A non-compete agreement restricts a former employee from working for a competitor. These agreements are construed strictly by courts because North Carolina public policy disfavors them. After all, they are restraints on commerce, rather than encouragement of it.
On the other hand, protection of corporate trade secrets is treated with somewhat more respect by North Carolina courts. The definition of “trade secret” under G.S. § 66-152 is broad, encompassing business or technical information, including formulas, patterns, programs, information, methods, techniques, or processes.
But what if you could disguise a non-compete as a trade secret, thereby getting a trade secret that was, ostensibly, accorded additional deference? From the standpoint of protecting corporate interests, it would be a panacea. On the other hand, from the employee standpoint, it may be anathema.
A recent article in North Carolina Lawyers Weekly notes a trend in business attorneys abandoning filing of lawsuits for violation of non-compete agreements, and instead filing claims against departed employees for breach of trade secrets.
Most employees who sign a non-compete also sign a non-disclosure agreement promising not to disclose the employer’s business practices, data, or other confidential information. When these employees leave, their non-compete agreements may be difficult to enforce (given judicial trends), but not so with regard to trade secrets.
When the employee goes to a new employer, they often cannot help but use, or at least appear to use, the information they gained about their former employers.
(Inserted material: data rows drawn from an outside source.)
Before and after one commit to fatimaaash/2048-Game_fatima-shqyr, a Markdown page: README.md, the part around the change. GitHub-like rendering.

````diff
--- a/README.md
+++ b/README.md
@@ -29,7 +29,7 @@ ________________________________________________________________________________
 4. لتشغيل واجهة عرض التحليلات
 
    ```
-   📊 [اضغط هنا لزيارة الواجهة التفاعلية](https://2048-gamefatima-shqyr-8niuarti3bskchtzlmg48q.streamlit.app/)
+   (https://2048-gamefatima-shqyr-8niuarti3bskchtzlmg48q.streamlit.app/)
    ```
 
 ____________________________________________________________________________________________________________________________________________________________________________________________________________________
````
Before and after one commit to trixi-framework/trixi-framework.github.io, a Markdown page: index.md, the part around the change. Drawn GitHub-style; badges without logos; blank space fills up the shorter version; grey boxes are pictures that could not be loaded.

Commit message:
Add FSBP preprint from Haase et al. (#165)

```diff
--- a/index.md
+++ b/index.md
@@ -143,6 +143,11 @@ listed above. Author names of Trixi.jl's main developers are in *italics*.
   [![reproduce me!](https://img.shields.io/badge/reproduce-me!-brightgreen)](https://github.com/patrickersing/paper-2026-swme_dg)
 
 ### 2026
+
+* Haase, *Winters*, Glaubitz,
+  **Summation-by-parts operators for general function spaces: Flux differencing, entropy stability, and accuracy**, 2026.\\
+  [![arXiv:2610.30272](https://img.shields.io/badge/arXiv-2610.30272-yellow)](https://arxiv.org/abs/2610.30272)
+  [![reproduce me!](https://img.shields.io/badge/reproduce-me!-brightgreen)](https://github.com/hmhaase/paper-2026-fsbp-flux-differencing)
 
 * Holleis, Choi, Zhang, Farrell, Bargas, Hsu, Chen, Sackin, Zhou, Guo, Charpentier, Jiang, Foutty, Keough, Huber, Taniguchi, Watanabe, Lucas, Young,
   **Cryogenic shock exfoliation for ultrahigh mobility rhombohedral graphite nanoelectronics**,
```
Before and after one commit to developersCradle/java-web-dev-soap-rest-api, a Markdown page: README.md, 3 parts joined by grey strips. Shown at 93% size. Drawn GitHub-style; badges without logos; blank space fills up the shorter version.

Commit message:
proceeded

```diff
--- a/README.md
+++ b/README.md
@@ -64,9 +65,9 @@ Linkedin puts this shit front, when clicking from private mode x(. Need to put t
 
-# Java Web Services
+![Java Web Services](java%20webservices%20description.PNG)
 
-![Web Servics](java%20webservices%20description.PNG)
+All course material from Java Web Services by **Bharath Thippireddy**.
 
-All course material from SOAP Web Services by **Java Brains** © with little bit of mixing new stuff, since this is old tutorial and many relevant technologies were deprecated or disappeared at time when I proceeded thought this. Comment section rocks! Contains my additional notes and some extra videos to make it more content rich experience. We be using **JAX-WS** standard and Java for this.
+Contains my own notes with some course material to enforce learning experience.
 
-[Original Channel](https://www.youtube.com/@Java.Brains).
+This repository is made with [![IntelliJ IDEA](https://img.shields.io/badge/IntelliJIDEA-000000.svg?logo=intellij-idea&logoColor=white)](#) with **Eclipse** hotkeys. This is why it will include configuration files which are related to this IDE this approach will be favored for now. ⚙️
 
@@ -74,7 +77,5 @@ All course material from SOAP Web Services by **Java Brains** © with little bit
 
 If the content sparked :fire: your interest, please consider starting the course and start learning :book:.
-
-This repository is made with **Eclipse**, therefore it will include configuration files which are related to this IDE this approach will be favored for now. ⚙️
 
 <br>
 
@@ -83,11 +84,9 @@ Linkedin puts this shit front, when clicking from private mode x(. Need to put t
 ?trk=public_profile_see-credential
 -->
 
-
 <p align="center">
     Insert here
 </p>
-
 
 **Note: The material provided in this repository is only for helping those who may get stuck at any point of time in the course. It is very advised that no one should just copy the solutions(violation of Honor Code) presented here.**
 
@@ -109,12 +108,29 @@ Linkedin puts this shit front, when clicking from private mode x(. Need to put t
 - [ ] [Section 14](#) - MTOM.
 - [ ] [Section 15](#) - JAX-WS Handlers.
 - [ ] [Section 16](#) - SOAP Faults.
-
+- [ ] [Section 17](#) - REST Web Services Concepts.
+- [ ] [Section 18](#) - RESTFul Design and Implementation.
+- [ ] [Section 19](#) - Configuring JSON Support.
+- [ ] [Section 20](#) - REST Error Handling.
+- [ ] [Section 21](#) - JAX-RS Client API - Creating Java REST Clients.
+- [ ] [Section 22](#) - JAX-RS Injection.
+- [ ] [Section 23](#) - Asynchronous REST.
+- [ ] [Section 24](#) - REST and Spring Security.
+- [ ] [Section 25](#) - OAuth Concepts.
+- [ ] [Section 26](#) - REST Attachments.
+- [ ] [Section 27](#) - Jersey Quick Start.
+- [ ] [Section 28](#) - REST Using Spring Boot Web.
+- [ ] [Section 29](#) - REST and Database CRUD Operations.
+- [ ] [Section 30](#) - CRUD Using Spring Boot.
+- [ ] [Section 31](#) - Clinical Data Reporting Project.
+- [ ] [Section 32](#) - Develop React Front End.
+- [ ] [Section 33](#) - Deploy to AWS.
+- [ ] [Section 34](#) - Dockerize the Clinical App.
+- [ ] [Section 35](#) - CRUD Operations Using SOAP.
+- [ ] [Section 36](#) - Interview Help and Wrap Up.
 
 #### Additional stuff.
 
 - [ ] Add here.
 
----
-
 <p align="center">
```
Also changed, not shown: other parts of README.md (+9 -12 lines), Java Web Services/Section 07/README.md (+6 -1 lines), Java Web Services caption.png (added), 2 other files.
The line between a non-compete and trade secrets is blurry, so (the theory goes) why not use the type of claim most likely to secure a positive ruling for the employer?
The Superior Court decision in Glover Construction Company v. Sequoia is instructive. The departing employee (who happened to be the grandson of the owner of the employer) created a competing company. He was alleged to have “misappropriated trade secrets, solicited key employees, and interfered with customer relationships.” Notably, he was not sued for violating a noncompete. Rather, he was sued for violating the trade secrets law.
Under the North Carolina Trade Secrets Protection Act, “misappropriation” is defined as the “acquisition, disclosure, or use of a trade secret of another without express or implied authority or consent, unless such trade secret was arrived at by independent development, reverse engineering, or was obtained from another person with a right to disclose the trade secret.” G.S. § 66-152(1).
Regardless of the fact that there was no agreement requiring employees to sign confidentiality or non-compete agreements, the court held that the Trade Secrets Protection Act may have been violated. Further, the departing employee may also have committed unfair and deceptive acts or practices, as well as breach of fiduciary duty.
The case has not been finally decided, but it represents the intersection of the principles of non-competes and trade secrets. It is certain to be a case that employment attorneys and corporate attorneys refer to going forward.
Employers with employees who recently left, and employees who are thinking about leaving, would be wise to be careful that they heed both the non-compete provisions and the Trade Secrets Act. The attorneys for both sides will certainly be paying close attention.